[Collection entries]
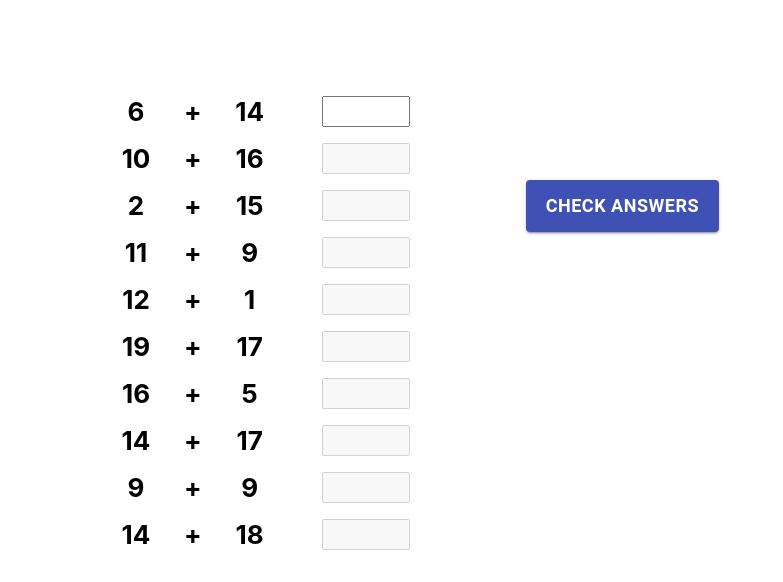
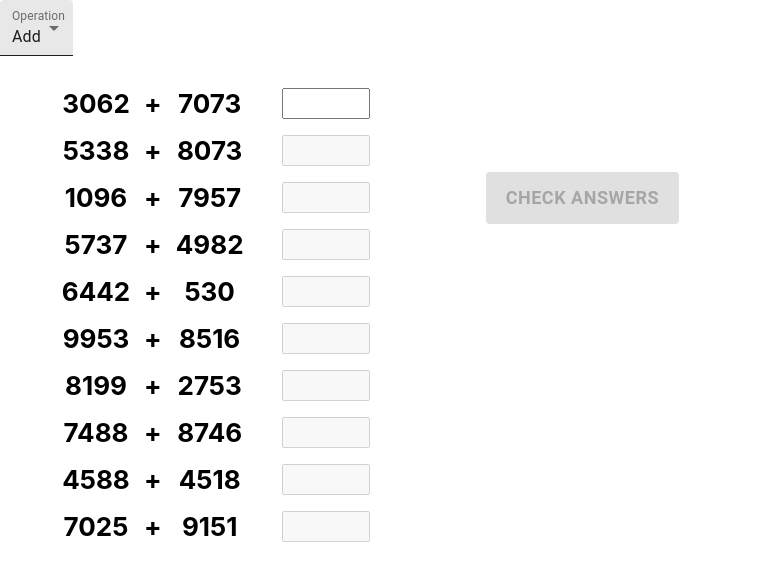
Before and after one commit to seren1ty/math-sight, a React (Create React App) app: page /#/a in a window 1280 px wide. Before the commit this address led to /#/s. Shown: the top 582 px of the page, without its empty margins (0-783 px from the left). Built offline with nearby package versions, Linux system fonts and the light colour scheme.

Commit message:
Add ability to select operation type

```diff
--- /dev/null
+++ b/src/components/mathContainer.component.tsx
@@ -0,0 +1,40 @@
+import { Box, FormControl, InputLabel, MenuItem, Select } from '@material-ui/core';
+import MathQuestions from 'components/mathQuestions.component'
+import { Operation } from 'model/mathQuestion';
+import React from 'react'
+
+type MathContainerProps = {
+    numberRange: number;
+}
+
+const MathContainer = ({ numberRange }: MathContainerProps) => {
+  const [operationType, setOperationType] = React.useState(Operation.ADD);
+
+  const handleChange = React.useCallback((e: React.ChangeEvent<{value: unknown}>) => {
+    setOperationType(e.target.value as Operation);
+  }, []);
+
+  return (
+    <Box>
+      <Box>
+        <FormControl variant="filled">
+          <InputLabel id="demo-simple-select-filled-label">Operation</InputLabel>
+          <Select
+            labelId="demo-simple-select-filled-label"
+            id="demo-simple-select-filled"
+            value={operationType}
+            onChange={handleChange}
+          >
+            <MenuItem value={Operation.ADD}>Add</MenuItem>
+            <MenuItem value={Operation.MINUS}>Minus</MenuItem>
+            <MenuItem value={Operation.MULTIPLY}>Multiply</MenuItem>
+            <MenuItem value={Operation.DIVIDE}>Divide</MenuItem>
+          </Select>
+        </FormControl>
+      </Box>
+      <MathQuestions numberRange={numberRange} operationType={operationType} />
+    </Box>
+  );
+}
+
+export default MathContainer;
--- a/src/components/math.component.tsx
+++ b/src/components/mathQuestions.component.tsx
@@ -3,11 +3,12 @@ import { MathQuestion, Operation } from "model/mathQuestion";
 import React from "react";
 import styled from "styled-components";
 
-type MathProps = {
+type MathQuestionsProps = {
   numberRange: number;
+  operationType: Operation;
 }
 
-const MathComponent = (props: MathProps) => {
+const MathQuestions = ({ numberRange, operationType }: MathQuestionsProps) => {
 
   const [questions, setQuestions] = React.useState<MathQuestion[]>([]);
   const [answers, setAnswers] = React.useState<number[]>([]);
@@ -28,15 +29,15 @@ const MathComponent = (props: MathProps) => {
     const newQuestions: MathQuestion[] = [];
 
     for (let idx = 0; idx < 10; idx++) {
-      const numA = Math.floor(Math.random() * props.numberRange);
-      const numB = Math.floor(Math.random() * props.numberRange);
+      const numA = Math.floor(Math.random() * numberRange);
+      const numB = Math.floor(Math.random() * numberRange);
 
-      const question = new MathQuestion(idx, numA, numB, Operation.ADD);
+      const question = new MathQuestion(idx, numA, numB, operationType);
       newQuestions.push(question);
     }
 
     setQuestions(newQuestions);
-  }, []);
+  }, [numberRange, operationType]);
 
   const getOperationIcon = React.useCallback((operation: Operation) => {
     switch(operation) {
@@ -71,10 +72,10 @@ const MathComponent = (props: MathProps) => {
 
   React.useEffect(() => {
     generateQuestions();
-  }, [])
+  }, [operationType]);
 
   return (
-    <Box display="flex" marginX={10} marginY={10}>
+    <Box display="flex" marginX={5} marginY={2}>
       <Box flexDirection="column">
       {
         questions.map((question) => (
@@ -110,7 +111,7 @@ const MathComponent = (props: MathProps) => {
           variant="contained"
           color="primary"
           onClick={() => setShowResults(true)}
-          /* disabled={answers.length < questions.length} */
+          disabled={answers.length < questions.length}
         >
           Check Answers
         </StyledCheckAnswers>
@@ -123,7 +124,7 @@ const MathComponent = (props: MathProps) => {
   );
 };
 
-export default MathComponent;
+export default MathQuestions;
 
 const StyledAnswerInput = styled.input`
   width: 80px;
--- a/src/pages/a.tsx
+++ b/src/pages/a.tsx
@@ -1,11 +1,11 @@
-import MathComponent from 'components/math.component'
-import React from 'react'
+import { Box } from '@material-ui/core';
+import MathContainer from 'components/mathContainer.component';
 
 const APage = () => {
   return (
-    <div>
-      <MathComponent numberRange={10000} />
-    </div>
+    <Box>
+      <MathContainer numberRange={10000} />
+    </Box>
   )
 }
 
--- a/src/pages/s.tsx
+++ b/src/pages/s.tsx
@@ -1,12 +1,12 @@
-import MathComponent from 'components/math.component'
-import React from 'react'
+import { Box } from '@material-ui/core';
+import MathContainer from 'components/mathContainer.component';
 
 const SPage = () => {
   return (
-    <div>
-      <MathComponent numberRange={20} />
-    </div>
-  )
+    <Box>
+      <MathContainer numberRange={20} />
+    </Box>
+  );
 }
 
 export default SPage;
```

## To do
In the copy, include every entry above exactly and leave out each picture.

## Written answer
Before and after one commit to seren1ty/math-sight, a React (Create React App) app: page /#/a in a window 1280 px wide. Before the commit this address led to /#/s. Shown: the top 582 px of the page, without its empty margins (0-783 px from the left). Built offline with nearby package versions, Linux system fonts and the light colour scheme.

Commit message:
Add ability to select operation type

```diff
--- /dev/null
+++ b/src/components/mathContainer.component.tsx
@@ -0,0 +1,40 @@
+import { Box, FormControl, InputLabel, MenuItem, Select } from '@material-ui/core';
+import MathQuestions from 'components/mathQuestions.component'
+import { Operation } from 'model/mathQuestion';
+import React from 'react'
+
+type MathContainerProps = {
+    numberRange: number;
+}
+
+const MathContainer = ({ numberRange }: MathContainerProps) => {
+  const [operationType, setOperationType] = React.useState(Operation.ADD);
+
+  const handleChange = React.useCallback((e: React.ChangeEvent<{value: unknown}>) => {
+    setOperationType(e.target.value as Operation);
+  }, []);
+
+  return (
+    <Box>
+      <Box>
+        <FormControl variant="filled">
+          <InputLabel id="demo-simple-select-filled-label">Operation</InputLabel>
+          <Select
+            labelId="demo-simple-select-filled-label"
+            id="demo-simple-select-filled"
+            value={operationType}
+            onChange={handleChange}
+          >
+            <MenuItem value={Operation.ADD}>Add</MenuItem>
+            <MenuItem value={Operation.MINUS}>Minus</MenuItem>
+            <MenuItem value={Operation.MULTIPLY}>Multiply</MenuItem>
+            <MenuItem value={Operation.DIVIDE}>Divide</MenuItem>
+          </Select>
+        </FormControl>
+      </Box>
+      <MathQuestions numberRange={numberRange} operationType={operationType} />
+    </Box>
+  );
+}
+
+export default MathContainer;
--- a/src/components/math.component.tsx
+++ b/src/components/mathQuestions.component.tsx
@@ -3,11 +3,12 @@ import { MathQuestion, Operation } from "model/mathQuestion";
 import React from "react";
 import styled from "styled-components";
 
-type MathProps = {
+type MathQuestionsProps = {
   numberRange: number;
+  operationType: Operation;
 }
 
-const MathComponent = (props: MathProps) => {
+const MathQuestions = ({ numberRange, operationType }: MathQuestionsProps) => {
 
   const [questions, setQuestions] = React.useState<MathQuestion[]>([]);
   const [answers, setAnswers] = React.useState<number[]>([]);
@@ -28,15 +29,15 @@ const MathComponent = (props: MathProps) => {
     const newQuestions: MathQuestion[] = [];
 
     for (let idx = 0; idx < 10; idx++) {
-      const numA = Math.floor(Math.random() * props.numberRange);
-      const numB = Math.floor(Math.random() * props.numberRange);
+      const numA = Math.floor(Math.random() * numberRange);
+      const numB = Math.floor(Math.random() * numberRange);
 
-      const question = new MathQuestion(idx, numA, numB, Operation.ADD);
+      const question = new MathQuestion(idx, numA, numB, operationType);
       newQuestions.push(question);
     }
 
     setQuestions(newQuestions);
-  }, []);
+  }, [numberRange, operationType]);
 
   const getOperationIcon = React.useCallback((operation: Operation) => {
     switch(operation) {
@@ -71,10 +72,10 @@ const MathComponent = (props: MathProps) => {
 
   React.useEffect(() => {
     generateQuestions();
-  }, [])
+  }, [operationType]);
 
   return (
-    <Box display="flex" marginX={10} marginY={10}>
+    <Box display="flex" marginX={5} marginY={2}>
       <Box flexDirection="column">
       {
         questions.map((question) => (
@@ -110,7 +111,7 @@ const MathComponent = (props: MathProps) => {
           variant="contained"
           color="primary"
           onClick={() => setShowResults(true)}
-          /* disabled={answers.length < questions.length} */
+          disabled={answers.length < questions.length}
         >
           Check Answers
         </StyledCheckAnswers>
@@ -123,7 +124,7 @@ const MathComponent = (props: MathProps) => {
   );
 };
 
-export default MathComponent;
+export default MathQuestions;
 
 const StyledAnswerInput = styled.input`
   width: 80px;
--- a/src/pages/a.tsx
+++ b/src/pages/a.tsx
@@ -1,11 +1,11 @@
-import MathComponent from 'components/math.component'
-import React from 'react'
+import { Box } from '@material-ui/core';
+import MathContainer from 'components/mathContainer.component';
 
 const APage = () => {
   return (
-    <div>
-      <MathComponent numberRange={10000} />
-    </div>
+    <Box>
+      <MathContainer numberRange={10000} />
+    </Box>
   )
 }
 
--- a/src/pages/s.tsx
+++ b/src/pages/s.tsx
@@ -1,12 +1,12 @@
-import MathComponent from 'components/math.component'
-import React from 'react'
+import { Box } from '@material-ui/core';
+import MathContainer from 'components/mathContainer.component';
 
 const SPage = () => {
   return (
-    <div>
-      <MathComponent numberRange={20} />
-    </div>
-  )
+    <Box>
+      <MathContainer numberRange={20} />
+    </Box>
+  );
 }
 
 export default SPage;
```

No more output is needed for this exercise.